Strangers in an Alien World is a serialized book-in-progress by Wolfi Landstreicher, appearing in each issue of the Modern Slavery journal. http://www.modernslavery.calpress.org/
“…we are alone, with an entire world ranged against us.”
I have been an anarchist for well over thirty years now. For me this has never been an identity to which to cling, a label to give me a sense of belonging. It has rather been an ongoing challenge to face my life in a particular way, constantly raising the question of what it means to reject every form of domination and exploitation in my life on a practical level.
This is not a simple question with easy answers, but a problem that I have to wrestle with constantly, because I am facing a world here and now in which domination and exploitation define social relationships, in which most individuals are dispossessed of every possibility of determining their own existence, alienated from the creative energy through which such a project could be realized. As an anarchist, I have made a decision to reject and fight against this world. This makes me a deserter, an outsider, indeed, a stranger in an alien world. Obviously, this is not an easy choice.

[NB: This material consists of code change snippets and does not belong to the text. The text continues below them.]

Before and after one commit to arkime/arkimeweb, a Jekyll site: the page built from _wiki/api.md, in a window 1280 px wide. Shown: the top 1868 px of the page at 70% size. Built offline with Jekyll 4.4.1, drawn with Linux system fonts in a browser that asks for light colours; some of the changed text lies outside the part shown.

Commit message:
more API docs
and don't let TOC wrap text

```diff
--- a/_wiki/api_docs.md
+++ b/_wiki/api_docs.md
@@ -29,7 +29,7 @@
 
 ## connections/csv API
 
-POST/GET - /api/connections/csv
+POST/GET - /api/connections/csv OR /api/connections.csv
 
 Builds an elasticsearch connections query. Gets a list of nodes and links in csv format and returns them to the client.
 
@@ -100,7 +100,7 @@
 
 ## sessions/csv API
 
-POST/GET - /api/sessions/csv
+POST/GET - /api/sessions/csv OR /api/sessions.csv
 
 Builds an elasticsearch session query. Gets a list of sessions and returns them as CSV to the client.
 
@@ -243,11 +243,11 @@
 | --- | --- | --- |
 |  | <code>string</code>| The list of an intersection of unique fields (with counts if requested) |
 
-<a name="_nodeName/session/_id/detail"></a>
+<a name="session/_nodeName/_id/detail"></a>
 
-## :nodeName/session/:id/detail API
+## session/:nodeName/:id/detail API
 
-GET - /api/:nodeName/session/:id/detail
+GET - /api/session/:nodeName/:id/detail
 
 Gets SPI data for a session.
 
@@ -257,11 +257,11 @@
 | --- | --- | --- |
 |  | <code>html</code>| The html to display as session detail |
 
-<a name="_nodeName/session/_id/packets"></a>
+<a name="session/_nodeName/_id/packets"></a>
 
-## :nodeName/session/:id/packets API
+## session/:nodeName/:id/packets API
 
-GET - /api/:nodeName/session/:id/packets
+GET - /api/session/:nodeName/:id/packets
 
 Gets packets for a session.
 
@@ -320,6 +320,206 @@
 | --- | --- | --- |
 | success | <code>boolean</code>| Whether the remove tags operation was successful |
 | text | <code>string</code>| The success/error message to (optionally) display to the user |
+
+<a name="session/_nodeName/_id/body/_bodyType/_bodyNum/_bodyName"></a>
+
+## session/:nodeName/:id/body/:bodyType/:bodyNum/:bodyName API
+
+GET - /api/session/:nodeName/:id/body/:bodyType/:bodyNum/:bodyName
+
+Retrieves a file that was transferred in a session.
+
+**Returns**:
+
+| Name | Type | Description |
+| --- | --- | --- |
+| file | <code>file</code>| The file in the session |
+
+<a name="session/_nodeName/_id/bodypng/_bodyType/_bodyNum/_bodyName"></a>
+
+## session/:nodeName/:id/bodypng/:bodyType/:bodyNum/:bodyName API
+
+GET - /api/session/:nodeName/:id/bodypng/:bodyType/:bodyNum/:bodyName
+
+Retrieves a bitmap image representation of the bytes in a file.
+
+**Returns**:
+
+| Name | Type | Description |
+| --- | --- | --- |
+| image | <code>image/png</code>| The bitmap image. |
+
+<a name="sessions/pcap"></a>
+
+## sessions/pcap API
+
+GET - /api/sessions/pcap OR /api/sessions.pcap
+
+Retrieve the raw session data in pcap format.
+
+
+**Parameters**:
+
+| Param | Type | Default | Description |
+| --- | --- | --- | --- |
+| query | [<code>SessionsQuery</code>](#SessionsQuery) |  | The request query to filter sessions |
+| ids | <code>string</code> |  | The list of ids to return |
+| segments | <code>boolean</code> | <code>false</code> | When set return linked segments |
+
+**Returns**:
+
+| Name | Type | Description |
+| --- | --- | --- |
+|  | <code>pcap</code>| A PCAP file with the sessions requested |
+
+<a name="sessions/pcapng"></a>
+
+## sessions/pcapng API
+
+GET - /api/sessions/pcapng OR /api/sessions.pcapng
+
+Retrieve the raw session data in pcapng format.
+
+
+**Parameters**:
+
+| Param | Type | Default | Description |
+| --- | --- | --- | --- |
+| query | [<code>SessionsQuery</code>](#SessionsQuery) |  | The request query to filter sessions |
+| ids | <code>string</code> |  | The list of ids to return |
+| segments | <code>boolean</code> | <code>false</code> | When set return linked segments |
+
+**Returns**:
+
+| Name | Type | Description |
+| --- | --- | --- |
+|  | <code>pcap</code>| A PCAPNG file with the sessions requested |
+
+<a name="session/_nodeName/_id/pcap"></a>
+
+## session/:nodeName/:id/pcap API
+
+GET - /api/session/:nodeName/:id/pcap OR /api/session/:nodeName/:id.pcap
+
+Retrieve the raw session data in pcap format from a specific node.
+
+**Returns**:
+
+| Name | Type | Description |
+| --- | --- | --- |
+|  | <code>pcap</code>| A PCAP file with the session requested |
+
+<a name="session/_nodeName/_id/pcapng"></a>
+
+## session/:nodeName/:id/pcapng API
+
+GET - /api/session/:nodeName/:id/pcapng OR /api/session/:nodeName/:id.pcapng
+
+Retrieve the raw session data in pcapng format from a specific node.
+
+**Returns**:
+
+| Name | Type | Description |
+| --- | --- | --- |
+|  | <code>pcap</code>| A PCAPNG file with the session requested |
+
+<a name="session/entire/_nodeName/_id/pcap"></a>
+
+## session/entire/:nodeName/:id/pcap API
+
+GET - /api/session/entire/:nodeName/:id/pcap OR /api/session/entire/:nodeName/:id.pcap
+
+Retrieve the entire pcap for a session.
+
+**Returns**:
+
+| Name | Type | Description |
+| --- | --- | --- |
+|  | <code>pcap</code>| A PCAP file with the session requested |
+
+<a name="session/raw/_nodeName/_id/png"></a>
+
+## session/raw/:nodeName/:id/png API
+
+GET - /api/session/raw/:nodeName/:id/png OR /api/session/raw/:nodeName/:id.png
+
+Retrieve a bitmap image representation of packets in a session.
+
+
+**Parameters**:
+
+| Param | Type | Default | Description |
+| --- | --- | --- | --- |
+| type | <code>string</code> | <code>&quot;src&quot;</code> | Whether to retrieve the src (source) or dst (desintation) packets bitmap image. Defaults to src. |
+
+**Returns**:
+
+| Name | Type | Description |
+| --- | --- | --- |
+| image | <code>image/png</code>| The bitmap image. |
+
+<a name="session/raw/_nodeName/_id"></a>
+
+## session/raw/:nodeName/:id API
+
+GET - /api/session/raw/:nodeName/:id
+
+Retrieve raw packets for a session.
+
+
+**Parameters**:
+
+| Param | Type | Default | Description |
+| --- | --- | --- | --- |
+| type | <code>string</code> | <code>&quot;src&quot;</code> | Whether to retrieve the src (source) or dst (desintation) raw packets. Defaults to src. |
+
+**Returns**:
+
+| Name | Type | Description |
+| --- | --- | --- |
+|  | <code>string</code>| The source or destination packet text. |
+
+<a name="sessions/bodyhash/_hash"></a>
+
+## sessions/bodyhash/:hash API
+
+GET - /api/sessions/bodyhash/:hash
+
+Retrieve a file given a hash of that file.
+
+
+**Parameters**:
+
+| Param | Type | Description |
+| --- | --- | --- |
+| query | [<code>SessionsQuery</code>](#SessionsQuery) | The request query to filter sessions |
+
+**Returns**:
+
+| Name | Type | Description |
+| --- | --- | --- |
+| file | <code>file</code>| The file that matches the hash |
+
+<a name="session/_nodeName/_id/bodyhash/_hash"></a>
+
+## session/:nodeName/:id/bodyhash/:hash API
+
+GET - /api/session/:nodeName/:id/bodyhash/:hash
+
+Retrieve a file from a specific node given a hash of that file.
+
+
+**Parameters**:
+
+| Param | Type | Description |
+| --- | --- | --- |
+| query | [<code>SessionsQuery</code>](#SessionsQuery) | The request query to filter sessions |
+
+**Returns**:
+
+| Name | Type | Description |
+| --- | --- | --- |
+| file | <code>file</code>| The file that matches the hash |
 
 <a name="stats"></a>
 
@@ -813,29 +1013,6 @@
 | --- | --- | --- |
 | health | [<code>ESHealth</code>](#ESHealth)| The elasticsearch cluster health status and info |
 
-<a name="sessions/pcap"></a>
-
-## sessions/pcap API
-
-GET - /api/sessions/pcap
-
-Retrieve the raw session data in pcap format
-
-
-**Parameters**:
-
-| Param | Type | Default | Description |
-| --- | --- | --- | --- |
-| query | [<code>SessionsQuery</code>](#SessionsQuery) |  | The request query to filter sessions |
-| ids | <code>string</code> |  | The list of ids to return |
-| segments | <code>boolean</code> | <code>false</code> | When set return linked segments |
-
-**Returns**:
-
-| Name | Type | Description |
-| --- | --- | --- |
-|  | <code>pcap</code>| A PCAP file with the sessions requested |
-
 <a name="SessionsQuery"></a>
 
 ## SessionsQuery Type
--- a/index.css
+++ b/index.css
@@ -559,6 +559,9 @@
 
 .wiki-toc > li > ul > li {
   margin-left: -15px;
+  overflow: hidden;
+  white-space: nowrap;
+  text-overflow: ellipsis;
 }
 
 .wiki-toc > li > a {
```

Several years ago I wrote: “I am not a peaceful man, a man content and willing to accept the will of the gods No, I am a man at war – with the world and with society, indeed, but also with myself and those I love the most.” And I think that this is inevitably true for any anarchist who is sincere in her desire to live her refusal of the impositions of the ruling order.
To overcome the isolation of this refusal it is necessary to seek accomplices with whom to steal back the creative energy with which we can build our lives together on our own terms and with whom to use that energy to destroy the alien world that the ruling order imposes on us. I wrestle constantly with the question of how to go about living in this way and carrying on this project with joy. The thoughts that follow stem from this questioning.
If I refer mainly to anarchists in speaking of the projects I pursue, it is because I am an anarchist and choose to carry out my projects in a certain way because of this. At the same time, I am quite aware that complicity cannot be limited to anarchists. There are those who hate the habitual, unthinking daily activities, relationships and roles that make up this society and that by their nearly universal unconscious acceptance are imposed on all of us, but who do not express this through revolutionary or anarchist ideas. Nonetheless, they act against this society in their lives, and they are also potential accomplices. In fact, only by being open to such relationships can we anarchists break out of the ghettos in which we so easily lose ourselves. So I am addressing these thoughts mainly to anarchists, but also to anyone who despises the enslaving impositions of this society.
There are words that I will use in this writing that I do not trust. I know they are problematic and open to misunderstanding. Thus, I will sometimes use the word “we.” There are circumstances in which it is the best shorthand metaphor to express what I am trying to say. As far as I am able, I will avoid the generic “we” in favor of the third person, but where this creates a clumsy and uncomfortable reading and I am referring to human beings in general, I will use this mistrusted word. In addition, it is important to recognize that society, the state, the economy, religion, etc., are not things in themselves, capable of acting. The are rather social relationships, activities that individuals carry out, generally in a habitual and unthinking manner. Throughout this series, I will often use the shorthand form of saying “society does this,” “the state does that,” etc., but I would like the reader to keep in mind that this is just a shorthand, that in reality, individuals are doing these things by carrying out the prescribed, habitual roles and activities that create and maintain the institutional structures of this society. Finally these thoughts are explorations, not final conclusions. As such, I consider them a tool for myself and others to use in developing and expanding our projects of stealing back our lives and destroying the social order that has stolen them from us. Continue reading